= Beginning of Section =

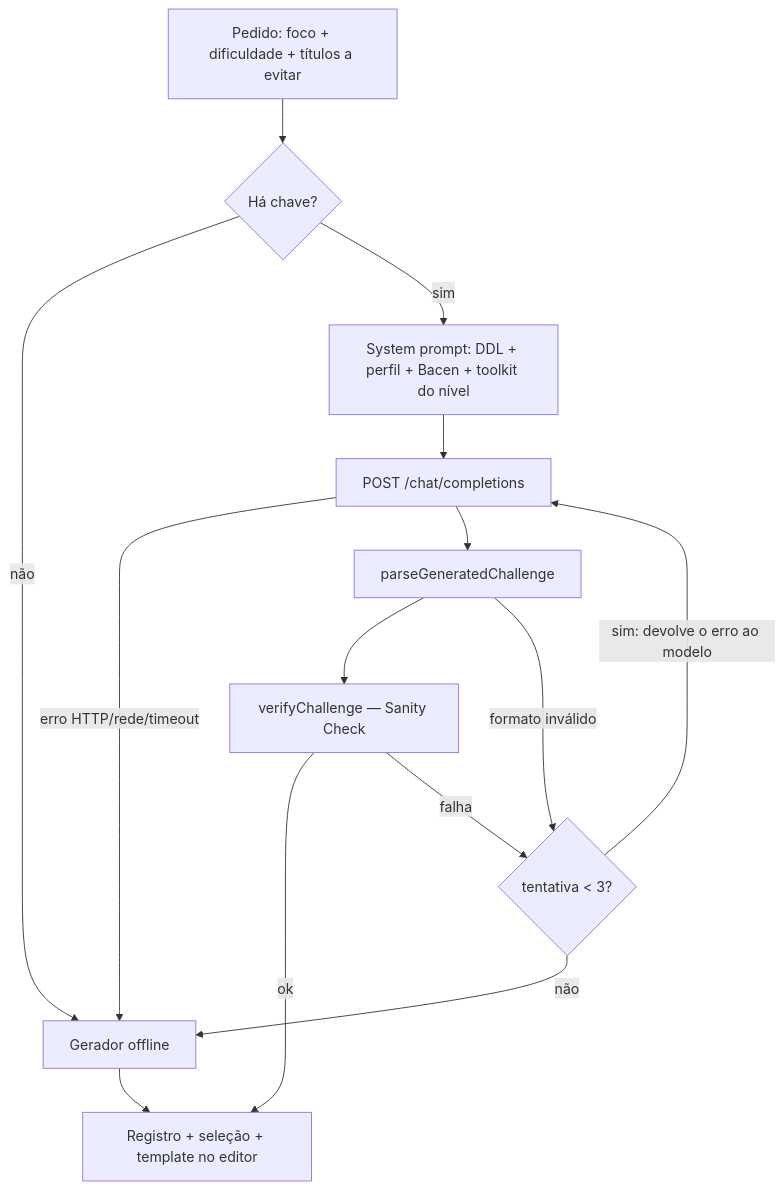
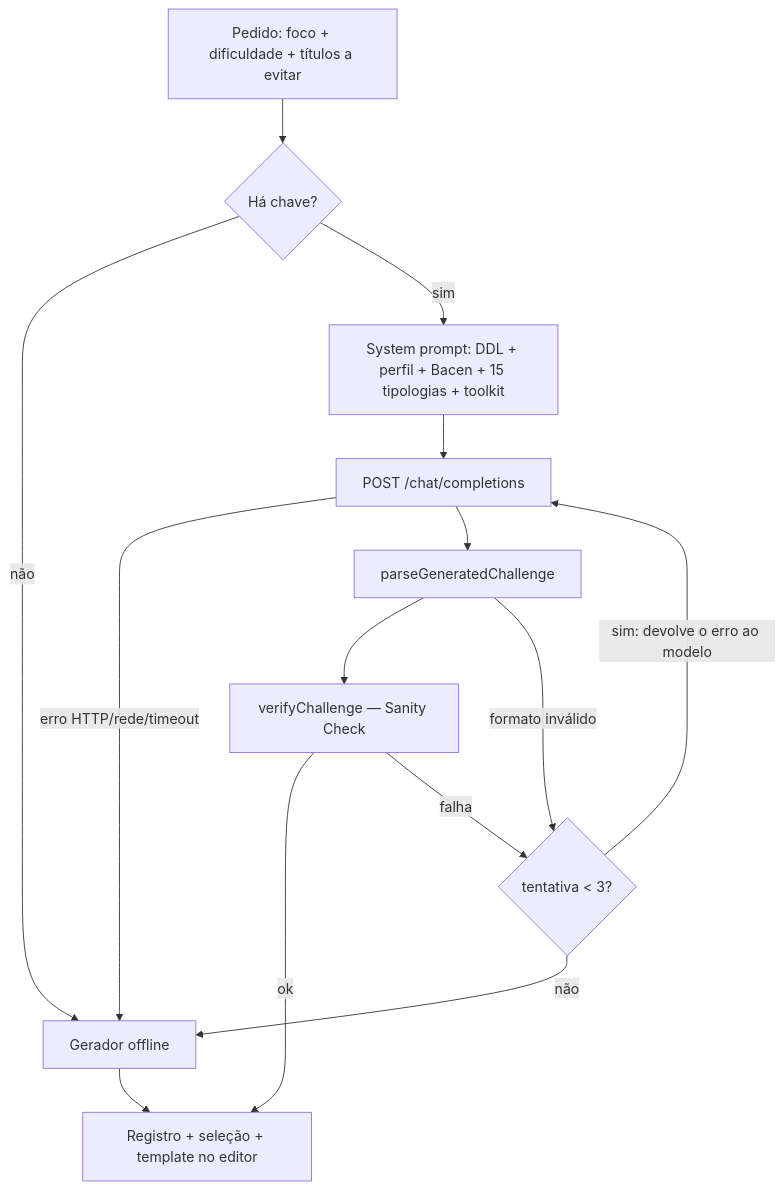
The third of 3 diagrams in docs/DOCUMENTACAO_TECNICA.md (brunagai/keystone-sql), drawn with Mermaid before and after one commit. The commit also changed other lines of this file and 7 other files, not shown here.

````diff
--- a/docs/DOCUMENTACAO_TECNICA.md
+++ b/docs/DOCUMENTACAO_TECNICA.md
@@ -361,16 +366,16 @@
 ```mermaid
 flowchart TD
   A[Pedido: foco + dificuldade + títulos a evitar] --> B{Há chave?}
   B -- não --> OFF[Gerador offline]
-  B -- sim --> P[System prompt: DDL + perfil + Bacen + toolkit do nível]
+  B -- sim --> P[System prompt: DDL + perfil + Bacen + 15 tipologias + toolkit]
   P --> C[POST /chat/completions]
   C -- erro HTTP/rede/timeout --> OFF
   C --> D[parseGeneratedChallenge]
   D --> E[verifyChallenge — Sanity Check]
   E -- ok --> R[Registro + seleção + template no editor]
   E -- falha --> F{tentativa < 3?}
   D -- formato inválido --> F
   F -- sim: devolve o erro ao modelo --> C
   F -- não --> OFF
   OFF --> R
 ```
````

= End of Section =

Filter the entries down to the lines with the word "docs" in them, and copy those lines.

Answer section >>
The third of 3 diagrams in docs/DOCUMENTACAO_TECNICA.md (brunagai/keystone-sql), drawn with Mermaid before and after one commit. The commit also changed other lines of this file and 7 other files, not shown here.
--- a/docs/DOCUMENTACAO_TECNICA.md
+++ b/docs/DOCUMENTACAO_TECNICA.md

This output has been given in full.